▸ Records:

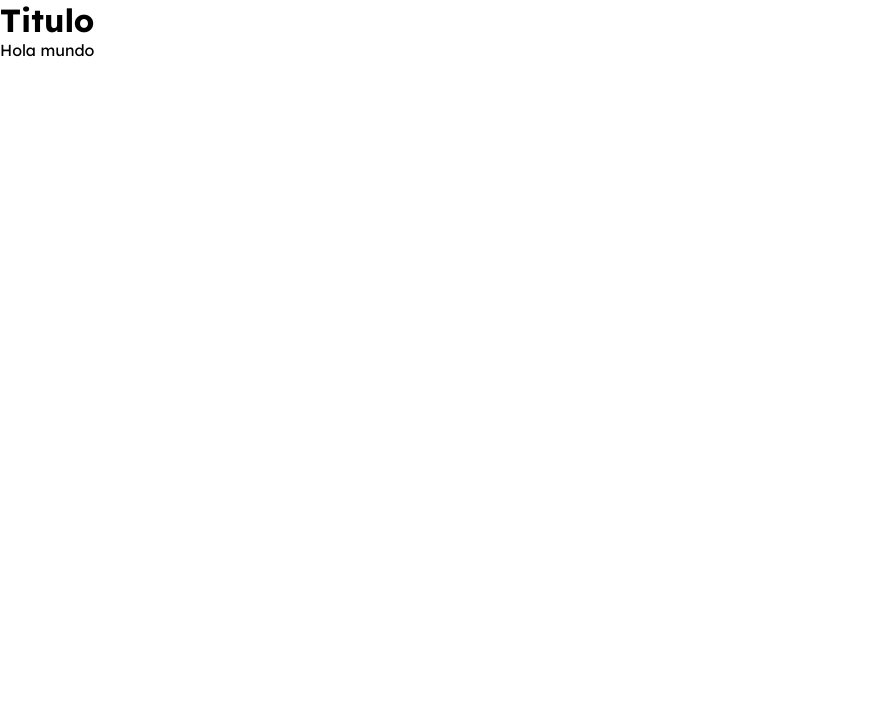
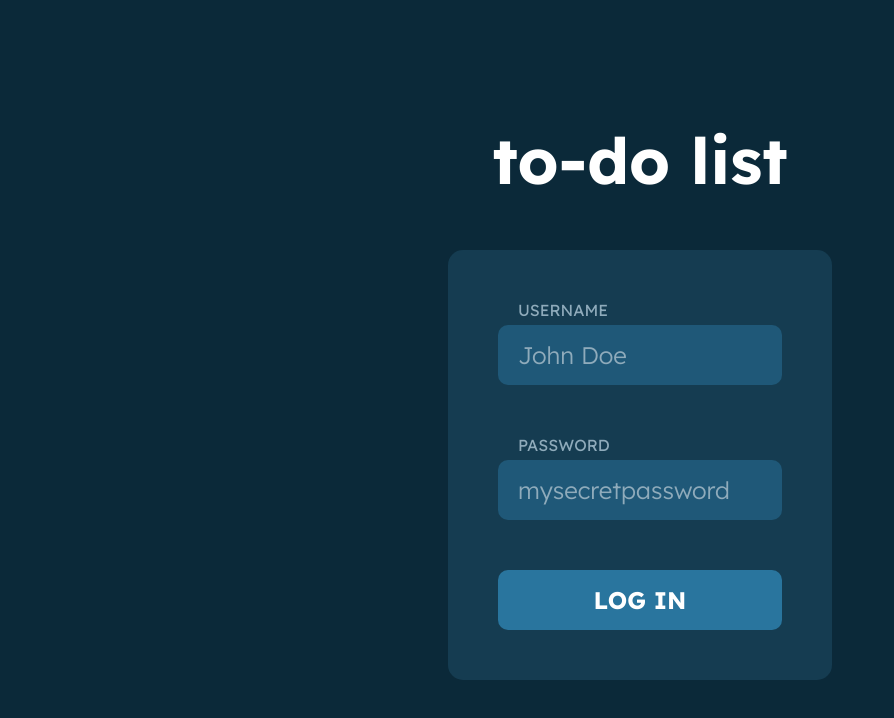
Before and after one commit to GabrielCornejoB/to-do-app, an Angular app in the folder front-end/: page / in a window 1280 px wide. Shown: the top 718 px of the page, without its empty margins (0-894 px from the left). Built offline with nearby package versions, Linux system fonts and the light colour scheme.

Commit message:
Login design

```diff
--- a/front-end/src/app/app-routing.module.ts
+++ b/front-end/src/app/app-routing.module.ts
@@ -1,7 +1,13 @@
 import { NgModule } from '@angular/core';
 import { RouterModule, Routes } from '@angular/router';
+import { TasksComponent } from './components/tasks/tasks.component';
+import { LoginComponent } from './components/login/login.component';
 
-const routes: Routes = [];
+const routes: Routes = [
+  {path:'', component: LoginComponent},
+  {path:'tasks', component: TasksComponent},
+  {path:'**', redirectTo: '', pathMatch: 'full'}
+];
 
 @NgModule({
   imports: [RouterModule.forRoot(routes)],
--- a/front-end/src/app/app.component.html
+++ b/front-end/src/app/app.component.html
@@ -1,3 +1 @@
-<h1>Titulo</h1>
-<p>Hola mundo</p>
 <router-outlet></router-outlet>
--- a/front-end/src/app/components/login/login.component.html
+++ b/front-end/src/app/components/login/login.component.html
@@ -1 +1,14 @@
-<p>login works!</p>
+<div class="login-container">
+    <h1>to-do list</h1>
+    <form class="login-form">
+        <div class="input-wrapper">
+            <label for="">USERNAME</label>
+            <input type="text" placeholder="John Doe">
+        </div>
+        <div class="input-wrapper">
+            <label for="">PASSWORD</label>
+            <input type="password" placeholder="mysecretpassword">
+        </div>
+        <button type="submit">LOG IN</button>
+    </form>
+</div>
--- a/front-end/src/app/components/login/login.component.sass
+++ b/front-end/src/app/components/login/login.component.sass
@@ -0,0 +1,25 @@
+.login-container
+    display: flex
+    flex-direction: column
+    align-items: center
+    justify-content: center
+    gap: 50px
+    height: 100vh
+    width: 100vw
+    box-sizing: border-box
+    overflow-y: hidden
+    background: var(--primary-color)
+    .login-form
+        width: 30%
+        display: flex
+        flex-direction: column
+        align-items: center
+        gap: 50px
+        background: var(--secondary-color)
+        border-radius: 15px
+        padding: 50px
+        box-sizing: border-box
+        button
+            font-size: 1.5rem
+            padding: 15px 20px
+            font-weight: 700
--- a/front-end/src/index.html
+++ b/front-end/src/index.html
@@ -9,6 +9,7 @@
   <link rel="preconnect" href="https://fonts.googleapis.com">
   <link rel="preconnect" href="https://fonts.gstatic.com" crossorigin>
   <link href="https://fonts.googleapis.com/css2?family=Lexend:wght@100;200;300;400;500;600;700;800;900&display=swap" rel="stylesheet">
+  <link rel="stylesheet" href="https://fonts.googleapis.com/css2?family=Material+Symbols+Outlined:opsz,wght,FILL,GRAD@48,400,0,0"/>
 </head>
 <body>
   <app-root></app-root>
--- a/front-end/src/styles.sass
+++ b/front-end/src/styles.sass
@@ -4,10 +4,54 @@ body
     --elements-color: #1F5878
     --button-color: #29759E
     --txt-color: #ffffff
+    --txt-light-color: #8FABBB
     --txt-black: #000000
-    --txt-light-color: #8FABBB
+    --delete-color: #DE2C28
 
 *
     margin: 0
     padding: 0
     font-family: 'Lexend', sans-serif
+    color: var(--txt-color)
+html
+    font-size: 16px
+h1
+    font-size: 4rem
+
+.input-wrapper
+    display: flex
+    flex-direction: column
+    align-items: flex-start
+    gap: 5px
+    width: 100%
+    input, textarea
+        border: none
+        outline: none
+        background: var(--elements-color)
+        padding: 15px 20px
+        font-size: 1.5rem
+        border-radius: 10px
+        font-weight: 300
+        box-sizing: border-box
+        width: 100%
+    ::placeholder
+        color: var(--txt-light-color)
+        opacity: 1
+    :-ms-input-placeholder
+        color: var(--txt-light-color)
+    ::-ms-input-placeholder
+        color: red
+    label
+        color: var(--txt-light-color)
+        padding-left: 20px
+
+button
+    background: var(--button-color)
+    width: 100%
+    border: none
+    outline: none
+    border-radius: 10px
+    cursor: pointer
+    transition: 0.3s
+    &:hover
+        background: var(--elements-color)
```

▸ Assignment:
A faithful copy of all the records is required, with the pictures left out.

▸ Task solution:
Before and after one commit to GabrielCornejoB/to-do-app, an Angular app in the folder front-end/: page / in a window 1280 px wide. Shown: the top 718 px of the page, without its empty margins (0-894 px from the left). Built offline with nearby package versions, Linux system fonts and the light colour scheme.

Commit message:
Login design

```diff
--- a/front-end/src/app/app-routing.module.ts
+++ b/front-end/src/app/app-routing.module.ts
@@ -1,7 +1,13 @@
 import { NgModule } from '@angular/core';
 import { RouterModule, Routes } from '@angular/router';
+import { TasksComponent } from './components/tasks/tasks.component';
+import { LoginComponent } from './components/login/login.component';
 
-const routes: Routes = [];
+const routes: Routes = [
+  {path:'', component: LoginComponent},
+  {path:'tasks', component: TasksComponent},
+  {path:'**', redirectTo: '', pathMatch: 'full'}
+];
 
 @NgModule({
   imports: [RouterModule.forRoot(routes)],
--- a/front-end/src/app/app.component.html
+++ b/front-end/src/app/app.component.html
@@ -1,3 +1 @@
-<h1>Titulo</h1>
-<p>Hola mundo</p>
 <router-outlet></router-outlet>
--- a/front-end/src/app/components/login/login.component.html
+++ b/front-end/src/app/components/login/login.component.html
@@ -1 +1,14 @@
-<p>login works!</p>
+<div class="login-container">
+    <h1>to-do list</h1>
+    <form class="login-form">
+        <div class="input-wrapper">
+            <label for="">USERNAME</label>
+            <input type="text" placeholder="John Doe">
+        </div>
+        <div class="input-wrapper">
+            <label for="">PASSWORD</label>
+            <input type="password" placeholder="mysecretpassword">
+        </div>
+        <button type="submit">LOG IN</button>
+    </form>
+</div>
--- a/front-end/src/app/components/login/login.component.sass
+++ b/front-end/src/app/components/login/login.component.sass
@@ -0,0 +1,25 @@
+.login-container
+    display: flex
+    flex-direction: column
+    align-items: center
+    justify-content: center
+    gap: 50px
+    height: 100vh
+    width: 100vw
+    box-sizing: border-box
+    overflow-y: hidden
+    background: var(--primary-color)
+    .login-form
+        width: 30%
+        display: flex
+        flex-direction: column
+        align-items: center
+        gap: 50px
+        background: var(--secondary-color)
+        border-radius: 15px
+        padding: 50px
+        box-sizing: border-box
+        button
+            font-size: 1.5rem
+            padding: 15px 20px
+            font-weight: 700
--- a/front-end/src/index.html
+++ b/front-end/src/index.html
@@ -9,6 +9,7 @@
   <link rel="preconnect" href="https://fonts.googleapis.com">
   <link rel="preconnect" href="https://fonts.gstatic.com" crossorigin>
   <link href="https://fonts.googleapis.com/css2?family=Lexend:wght@100;200;300;400;500;600;700;800;900&display=swap" rel="stylesheet">
+  <link rel="stylesheet" href="https://fonts.googleapis.com/css2?family=Material+Symbols+Outlined:opsz,wght,FILL,GRAD@48,400,0,0"/>
 </head>
 <body>
   <app-root></app-root>
--- a/front-end/src/styles.sass
+++ b/front-end/src/styles.sass
@@ -4,10 +4,54 @@ body
     --elements-color: #1F5878
     --button-color: #29759E
     --txt-color: #ffffff
+    --txt-light-color: #8FABBB
     --txt-black: #000000
-    --txt-light-color: #8FABBB
+    --delete-color: #DE2C28
 
 *
     margin: 0
     padding: 0
     font-family: 'Lexend', sans-serif
+    color: var(--txt-color)
+html
+    font-size: 16px
+h1
+    font-size: 4rem
+
+.input-wrapper
+    display: flex
+    flex-direction: column
+    align-items: flex-start
+    gap: 5px
+    width: 100%
+    input, textarea
+        border: none
+        outline: none
+        background: var(--elements-color)
+        padding: 15px 20px
+        font-size: 1.5rem
+        border-radius: 10px
+        font-weight: 300
+        box-sizing: border-box
+        width: 100%
+    ::placeholder
+        color: var(--txt-light-color)
+        opacity: 1
+    :-ms-input-placeholder
+        color: var(--txt-light-color)
+    ::-ms-input-placeholder
+        color: red
+    label
+        color: var(--txt-light-color)
+        padding-left: 20px
+
+button
+    background: var(--button-color)
+    width: 100%
+    border: none
+    outline: none
+    border-radius: 10px
+    cursor: pointer
+    transition: 0.3s
+    &:hover
+        background: var(--elements-color)
```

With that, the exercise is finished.